daemon@ATHENA.MIT.EDU (Wed Oct 28 02:49:51 1998 )

From: "Bruce Mitchener, Jr." <bruce@puremagic.com>
To: <coldstuff@cold.org>
Date: Tue, 27 Oct 1998 23:46:35 -0800

I sent this to coldcore@cold.org earlier, but have since discovered that
most people aren't on that list.

Here goes again:

Some comments on the roadmap.

Looking at the core as it exists today, there are a number of things that
spring to mind.  While it has many advanced or very cool features in it,
very often, they are not used as widely as they could (or should) be
throughout the entire core.

Often, this has been due to the evolutionary process through which the core
has been developed.  Some examples of this are the message system, the
setting system (which is getting there these days), CML (doesn't quite work
yet in mail messages), and so on.  There are also bugs in existing pieces of
code which limit their functionality ($pop3_daemon for one).

What are the problems for someone new approaching ColdCore as a potential
development platform?  I'd love to hear from anyone and everyone on this
subject.  I suspect that the answers will be lack of documentation
explaining what the various subsystems are, overviews of how they work.  How
does one have code run everytime an object leaves a particular room?  Should
you override the 'did_leave method on that location?  Is there an event that
is broadcast?  If there isn't an event, should there be one?  How do you add
a new CML generator?  What is involved in adding a new CML formatter?  What
if it needs to be compiled differently from the average tag?  (These are
hypothetical questions.)

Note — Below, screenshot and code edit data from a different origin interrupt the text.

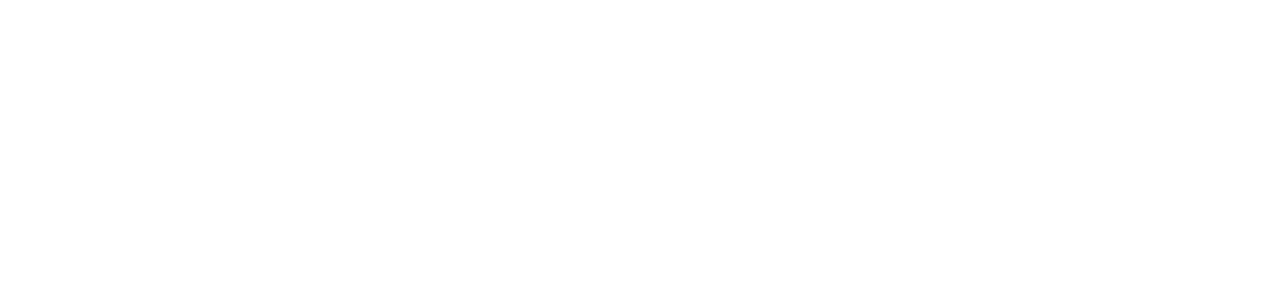
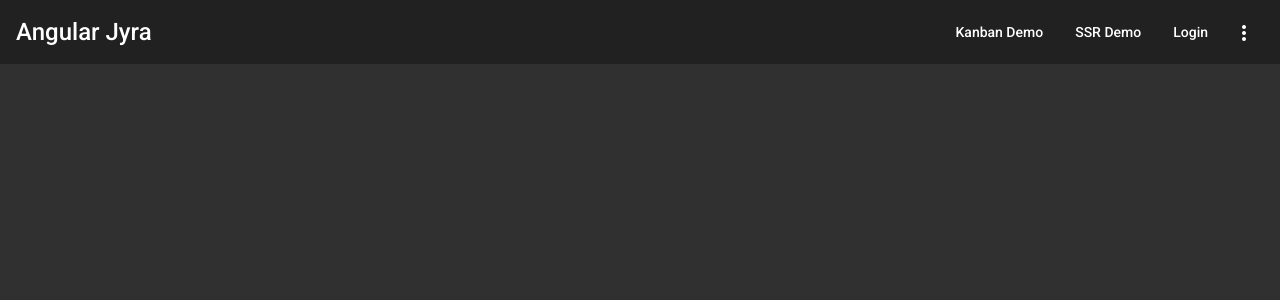
Before and after one commit to wiseman-why-not/ngJyra, an Angular app: page / in a window 1280 px wide. Shown: the top 300 px of the page. Built offline with nearby package versions, Linux system fonts and the light colour scheme.

Commit message:
added a template navigation bar and side bar.

```diff
--- a/src/app/app.component.html
+++ b/src/app/app.component.html
@@ -1,2 +1,5 @@
+<app-shell>
 
-<router-outlet></router-outlet>
+  <router-outlet></router-outlet>
+
+</app-shell>
--- /dev/null
+++ b/src/app/home-page/home-page.component.html
@@ -0,0 +1 @@
+<p>home-page works!</p>
--- /dev/null
+++ b/src/app/home-page/home-page.component.ts
@@ -0,0 +1,15 @@
+import { Component, OnInit } from '@angular/core';
+
+@Component({
+  selector: 'app-home-page',
+  templateUrl: './home-page.component.html',
+  styleUrls: ['./home-page.component.scss']
+})
+export class HomePageComponent implements OnInit {
+
+  constructor() { }
+
+  ngOnInit(): void {
+  }
+
+}
--- /dev/null
+++ b/src/app/shared/shared.module.ts
@@ -0,0 +1,46 @@
+import { NgModule } from '@angular/core';
+import { CommonModule } from '@angular/common';
+
+import { MatButtonModule } from '@angular/material/button';
+import { MatToolbarModule } from '@angular/material/toolbar';
+import { MatIconModule } from '@angular/material/icon';
+import { LayoutModule } from '@angular/cdk/layout';
+import { MatSidenavModule } from '@angular/material/sidenav';
+import { MatListModule } from '@angular/material/list';
+import { MatMenuModule } from '@angular/material/menu';
+import { RouterModule } from '@angular/router';
+import { MatCardModule } from '@angular/material/card';
+import { MatFormFieldModule } from '@angular/material/form-field';
+import { MatInputModule } from '@angular/material/input';
+import { MatSnackBarModule } from '@angular/material/snack-bar';
+import { ShellComponent } from './shell/shell.component';
+
+const components = [ShellComponent];
+
+const modules = [
+  CommonModule,
+  MatButtonModule,
+  MatToolbarModule,
+  MatIconModule,
+  LayoutModule,
+  MatSidenavModule,
+  MatListModule,
+  MatMenuModule,
+  MatIconModule,
+  MatCardModule,
+  MatFormFieldModule,
+  MatInputModule,
+  MatSnackBarModule,
+  RouterModule
+];
+
+@NgModule({
+  declarations: [...components, ShellComponent],
+  imports: [...modules],
+  exports: [
+    ...components,
+    ...modules,
+    ShellComponent,
+  ]
+})
+export class SharedModule {}
--- /dev/null
+++ b/src/app/shared/shell/shell.component.html
@@ -0,0 +1,64 @@
+<mat-sidenav-container class="sidenav-container">
+
+  <!-- SIDE NAV -->
+
+  <mat-sidenav #drawer class='sidenav' fixedInViewport
+    [attr.role]="(isHandset$ | async) ? 'dialog' : 'navigation' "
+    [mode]="(isHandset$ | async) ? 'over' : 'side' "
+    [opened]="false">
+
+    <mat-toolbar>Menu</mat-toolbar>
+    <mat-nav-list>
+      <a mat-list-item routerLink='/' (click)="drawer.close()">Home</a>
+      <a mat-list-item routerLink='/login' (click)="drawer.close()">Login</a>
+      <a mat-list-item routerLink='/kanban' (click)="drawer.close()">Kanban Demo</a>
+      <a mat-list-item routerLink='/customers' (click)="drawer.close()">SSR Demo</a>
+    </mat-nav-list>
+
+  </mat-sidenav>
+  <mat-sidenav-content>
+
+    <!-- TOP TOOLBAR -->
+
+    <mat-toolbar>
+
+      <button
+        type="button"
+        arial-label="Toggle sidenav"
+        mat-icon-button
+        (click)="drawer.toggle()"
+        *ngIf="isHandset$ | async" >
+
+        <mat-icon aria-label="Side nav toggle icon">Menu</mat-icon>
+      </button>
+      <span class="logo" routerLink="/">Angular Jyra</span>
+
+      <span class="fill-space"></span>
+
+      <div *ngIf="!(isHandset$ |async)">
+        <a mat-button routerLink="/kanban">Kanban Demo</a>
+        <a mat-button routerLink="/customers">SSR Demo</a>
+        <a mat-button routerLink="/login">Login</a>
+      </div>
+
+      <!-- DROPDOWN MENU  -->
+
+      <button mat-icon-button [matMenuTriggerFor]="menu" aria-label="Example icon-button with menu">
+        <mat-icon>more_vert</mat-icon>
+      </button>
+
+      <mat-menu #menu="matMenu">
+        <a mat-menu-item href="https://fireship.page.link/slack">
+
+          <span>Chat on slack</span>
+        </a>
+      </mat-menu>
+
+    </mat-toolbar>
+
+    <!-- TRANSCLUSION -->
+    <ng-content></ng-content>
+
+  </mat-sidenav-content>
+
+</mat-sidenav-container>
--- /dev/null
+++ b/src/app/shared/shell/shell.component.scss
@@ -0,0 +1,45 @@
+.sidenav-container {
+  height: 100%;
+}
+
+.logo {
+  font-size: 1.2em;
+  cursor: pointer;
+  outline: none;
+}
+
+.mat-drawer-side {
+  border: none;
+  box-shadow: 1px 1px 10px 1px rgba(0, 0, 0, 0.3);
+}
+
+.sidenav {
+  width: 200px;
+  font-family: sofia-pro;
+}
+
+.sidenav .mat-toolbar {
+  background: inherit;
+}
+
+.mat-toolbar.mat-primary {
+  position: sticky;
+  top: 0;
+  z-index: 1;
+}
+
+.fill-space {
+  flex: 1 1 auto;
+}
+
+i {
+  font-style: normal;
+  font-size: 1.25em;
+  margin-right: 16px;
+}
+
+.avatar {
+  width: 1.75em;
+  border-radius: 50%;
+  margin: 0 10px 5px;
+}
--- /dev/null
+++ b/src/app/shared/shell/shell.component.ts
@@ -0,0 +1,24 @@
+import { Component, OnInit } from '@angular/core';
+import { BreakpointObserver, Breakpoints } from '@angular/cdk/layout';
+import { Observable } from 'rxjs';
+import { map, shareReplay } from 'rxjs/operators';
+
+@Component({
+  selector: 'app-shell',
+  templateUrl: './shell.component.html',
+  styleUrls: ['./shell.component.scss']
+})
+export class ShellComponent implements OnInit {
+
+  isHandset$: Observable<boolean> = this.breakpointObserver.observe([Breakpoints.Handset])
+  .pipe(
+    map(result => result.matches),
+      shareReplay()
+  );
+
+  constructor(private breakpointObserver: BreakpointObserver) { }
+
+  ngOnInit(): void {
+  }
+
+}
```
Also changed, not shown: src/app/app.module.ts (+6 -3 lines), src/app/home-page/home-page.component.scss (added), 2 other files (tests, documents, lock files or other folders).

What systems in the core are most often modified by people using the core?
What difficulties does that cause them in core-upgrades?  Does anyone that
has gone through this process have feedback?

In short, why don't we look at how people use the core and make their lives
easier?  Let's modularize code further and document what a module does and
the interface of it is.  Make the system usable for the end user.

- Bruce